A former aide in the White House during the Obama administration, Martin had secured a job working for the city and an apartment on the Upper West Side, Newsweek reported. He’d planned on moving in earlier but work pushed his plans to 11 p.m.
Martin, a black man, said on Twitter he had made his way down to the lobby when he was confronted with several police officers who “meant business.” He says they demanded that he let them into the building. And he soon found out that the officers were there to “investigate” a reported breaking and entering with a weapon, Martin said.
Martin’s live video of the incident shows one of the officers holding a two-way radio and listening to the dispatcher describe the call. “Somebody was trying to break in the door” with a “possible weapon” described as a “large tool,” the dispatcher said, PIX 11 reported.
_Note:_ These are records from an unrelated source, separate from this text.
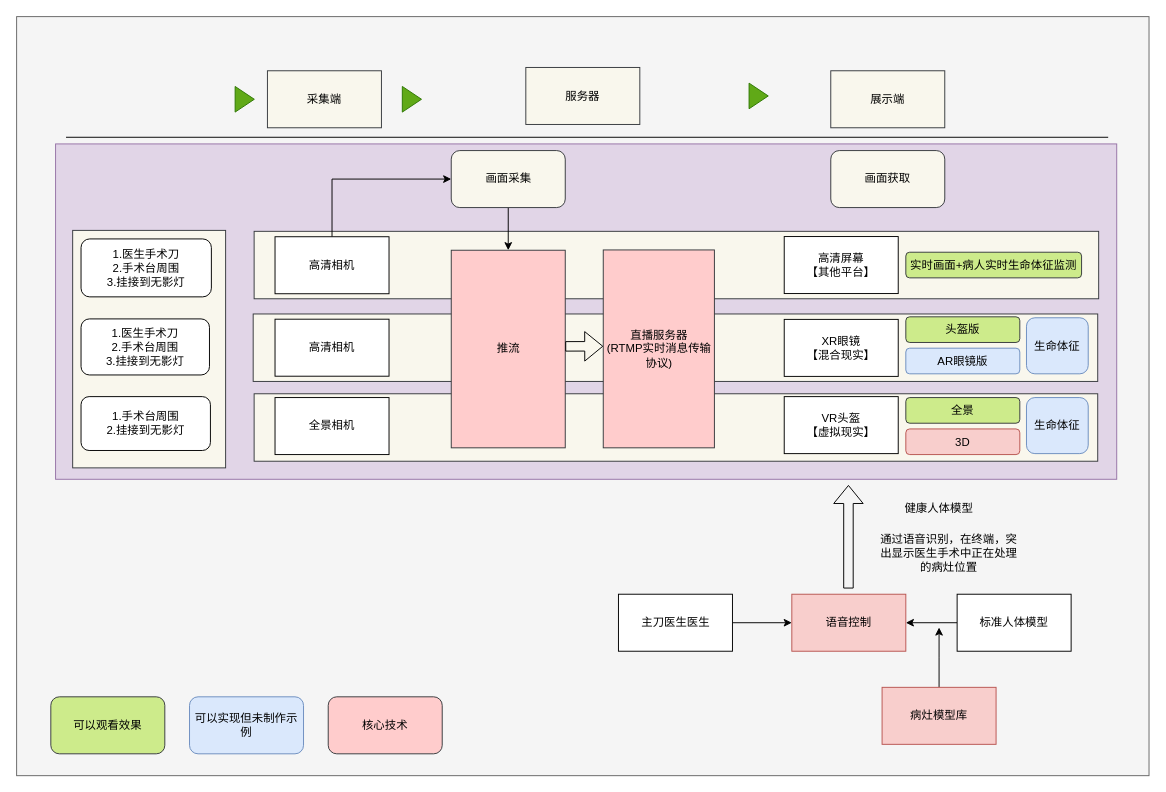
This is 未命名绘图.drawio from 15140252710/OneGithubProject, a draw.io file, before an edit. Source tidied: cells renumbered, new cells numbered last; positions are measured from the earlier drawing's top-left corner, leaving out a move shared by most shapes. Both pictures are drawn from the tidied source at 95%, with x=0, y=0 at pixel (16, 16).
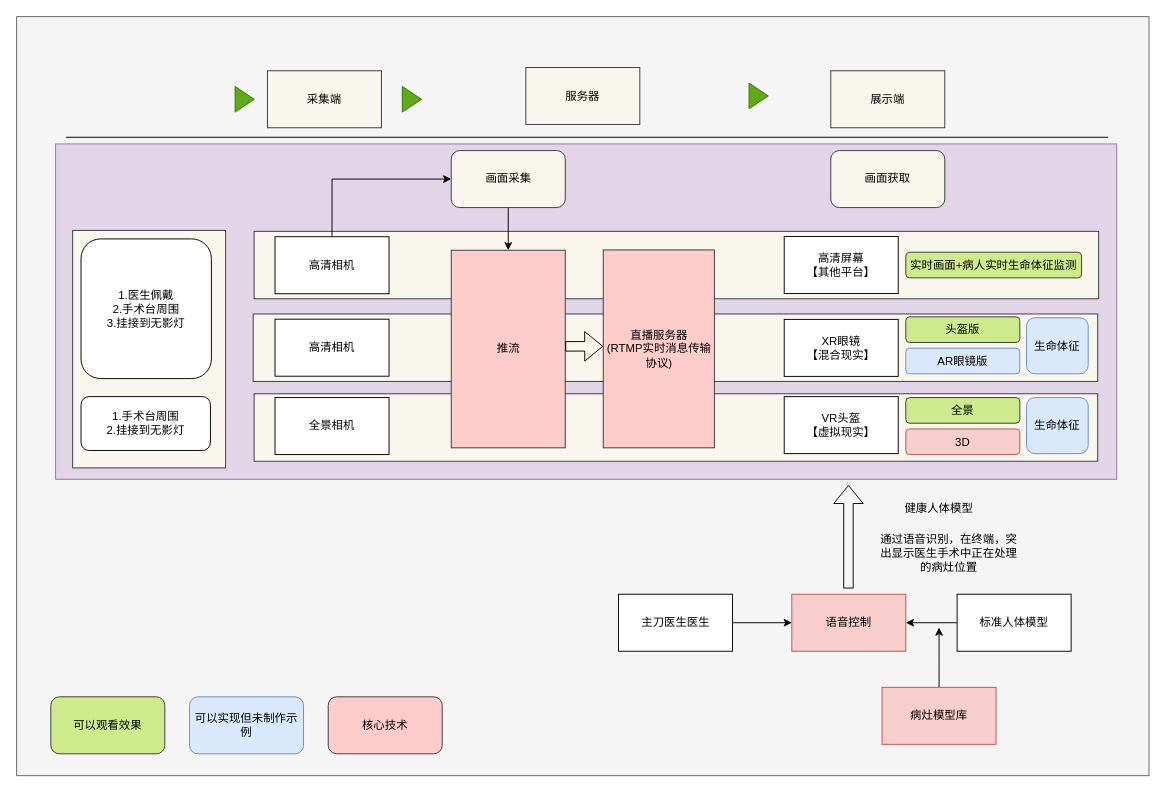
Above is the later version.

Commit message:
更新未命名绘图.drawio

Unchanged cells that the change refers to:
```xml
<mxCell id="33" style="group;fillColor=#f9f7ed;strokeColor=#36393d;shadow=0;rounded=0;glass=0;" parent="1" vertex="1">
  <mxGeometry x="59" y="225" width="161" height="250" as="geometry" />
</mxCell>
```

What changed in the source:
```diff
@@
-    <mxCell id="35" value="1.医生手术刀&lt;br&gt;2.手术台周围&lt;br&gt;3.挂接到无影灯" style="rounded=1;whiteSpace=wrap;html=1;shadow=0;" parent="33" vertex="1">
-      <mxGeometry x="8.8" y="9" width="137.2" height="61" as="geometry" />
+    <mxCell id="35" value="1.医生佩戴&lt;br&gt;2.手术台周围&lt;br&gt;3.挂接到无影灯" style="rounded=1;whiteSpace=wrap;html=1;shadow=0;" parent="33" vertex="1">
+      <mxGeometry x="8.8" y="9" width="137.2" height="147" as="geometry" />
     </mxCell>
-    <mxCell id="36" value="1.医生手术刀&lt;br&gt;2.手术台周围&lt;br&gt;3.挂接到无影灯" style="rounded=1;whiteSpace=wrap;html=1;shadow=0;" parent="33" vertex="1">
-      <mxGeometry x="8.8" y="93.2" width="135.2" height="59" as="geometry" />
-    </mxCell>
```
“There are fewer moments less dignifying, than at the scene when the police and witnesses assess you to determine if you committed this crime or perceived crime — when you know you didn't,” Martin said.
Officers eventually determined Martin wasn’t breaking into his own home, Newsweek reported. But Martin told the publication the situation could have been life-threatening.
Martin doesn’t fault the police for “doing their jobs,” but he took aim at the caller.
"I think someone made a very dangerous assumption," Martin told Newsweek. "Police are responding to a call for an armed robbery, so they're going to come in full force," he said.
He noted that his skin color, coupled with his presence in a gentrifying neighborhood, were factors that led to the police being called, PIX 11 reported.
“I have to say I found it kinda symbolic,” he said. "[It’s] like welcome to the neighborhood.”
Martin, who hasn’t received an apology from the neighbor, told Newsweek he plans to stay at the apartment. The NYPD Deputy Commissioner of Public Information's office said it would look into the incident.
The incident puts Martin in the company of men including Henry Louis Gates Jr., a prominent black scholar and Harvard University professor who was arrested at his Cambridge, Massachusetts, home after trying to force open his locked front door in 2009, the Washington Post reported. President Obama said at the time that police “acted stupidly” in arresting Gates, CNN reported.